Hosni Mubarak looking strangely like Silvio Berlusconi (who also doesn’t get it) has handed over power. Once the middle classes – especially when thousands of doctors and the elderly – joined the young, it was probably all over. But earlier that evening it had looked like a dangerous stalemate. I made the mistake of watching the remarkable Peter Watkins film made in 2000 of the 1871 Paris Commune and the role of the media – and went to bed listening to all night radio full of dread of a mighty massacre. Then it was all over.

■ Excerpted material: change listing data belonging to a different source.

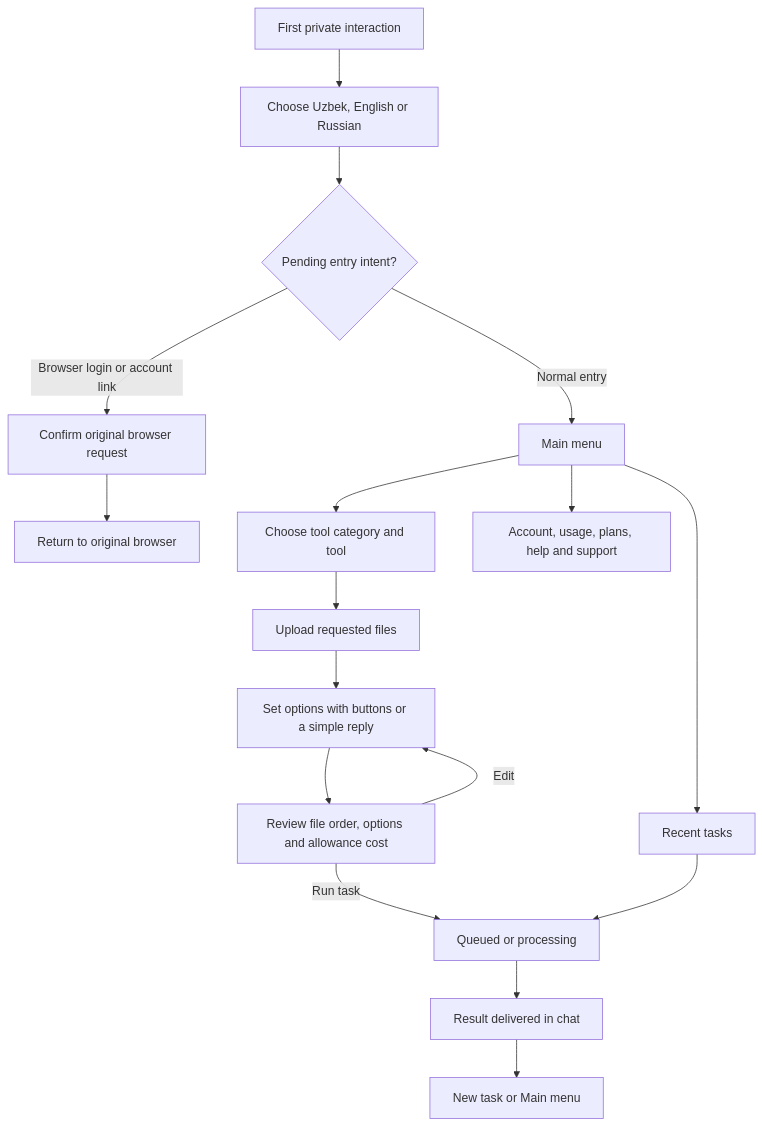
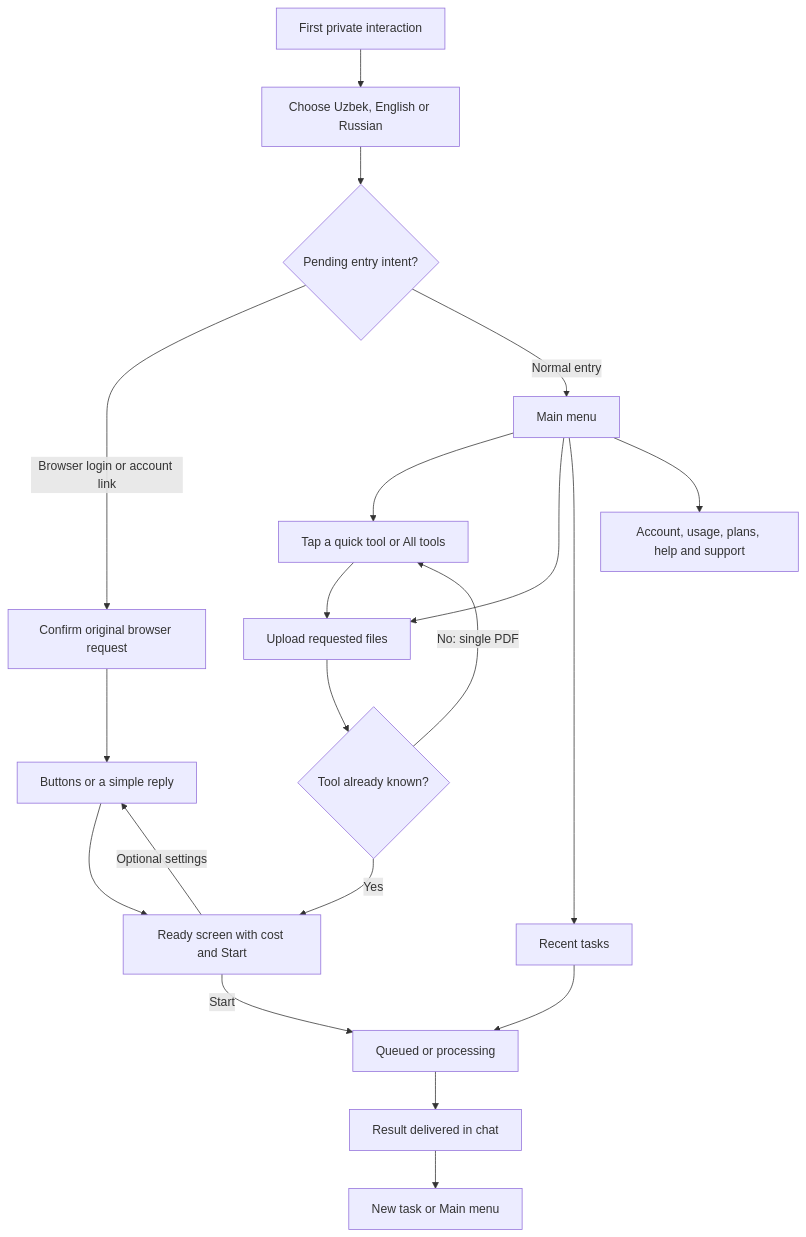
Before and after one commit to shahzodjonweb/document-platform: the diagram in docs/product/BOT_UX_FLOW.md, drawn with Mermaid. The commit also changed other lines of this file and 22 other files, not shown here.

````diff
--- a/docs/product/BOT_UX_FLOW.md
+++ b/docs/product/BOT_UX_FLOW.md
@@ -46,19 +45,22 @@
 ```mermaid
 flowchart TD
     A[First private interaction] --> B[Choose Uzbek, English or Russian]
     B --> C{Pending entry intent?}
     C -->|Browser login or account link| D[Confirm original browser request]
     C -->|Normal entry| H[Main menu]
     D --> E[Return to original browser]
-    H --> T[Choose tool category and tool]
+    H --> T[Tap a quick tool or All tools]
     T --> U[Upload requested files]
-    U --> O[Set options with buttons or a simple reply]
-    O --> R[Review file order, options and allowance cost]
-    R -->|Edit| O
-    R -->|Run task| Q[Queued or processing]
+    H --> U
+    U --> F{Tool already known?}
+    F -->|No: single PDF| T
+    F -->|Yes| O[Ready screen with cost and Start]
+    O -->|Optional settings| E[Buttons or a simple reply]
+    E --> O
+    O -->|Start| Q[Queued or processing]
     Q --> S[Result delivered in chat]
     S --> N[New task or Main menu]
     H --> Y[Recent tasks]
     Y --> Q
     H --> X[Account, usage, plans, help and support]
 ```
````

Western leaders seem to be welcoming the change in tones both avuncular and hesitant. An Egypt directing its own affairs, influencing the rest of the Arab League to do the same, is a whole new world. The Western media, especially those whose journalists weren’t in Cairo or Alexandria, has largely erupted into worried negativity, evidence of just how far the caricatures and fear of Islam has penetrated since 9/11.
The Muslim world is not all the same.Turkey is not Saudi Arabia.Yemen is not the Lebanon. Indonesia’s transition to democracy was peaceful. Eqypt is more secular, more educated, more cosmopolitan than we often recognise. It is also much younger and poorer than we can comprehend. Many of the institutions needed for the next stages already exist but aren’t the same as ours. The task is enormous. We might even learn a thing or two.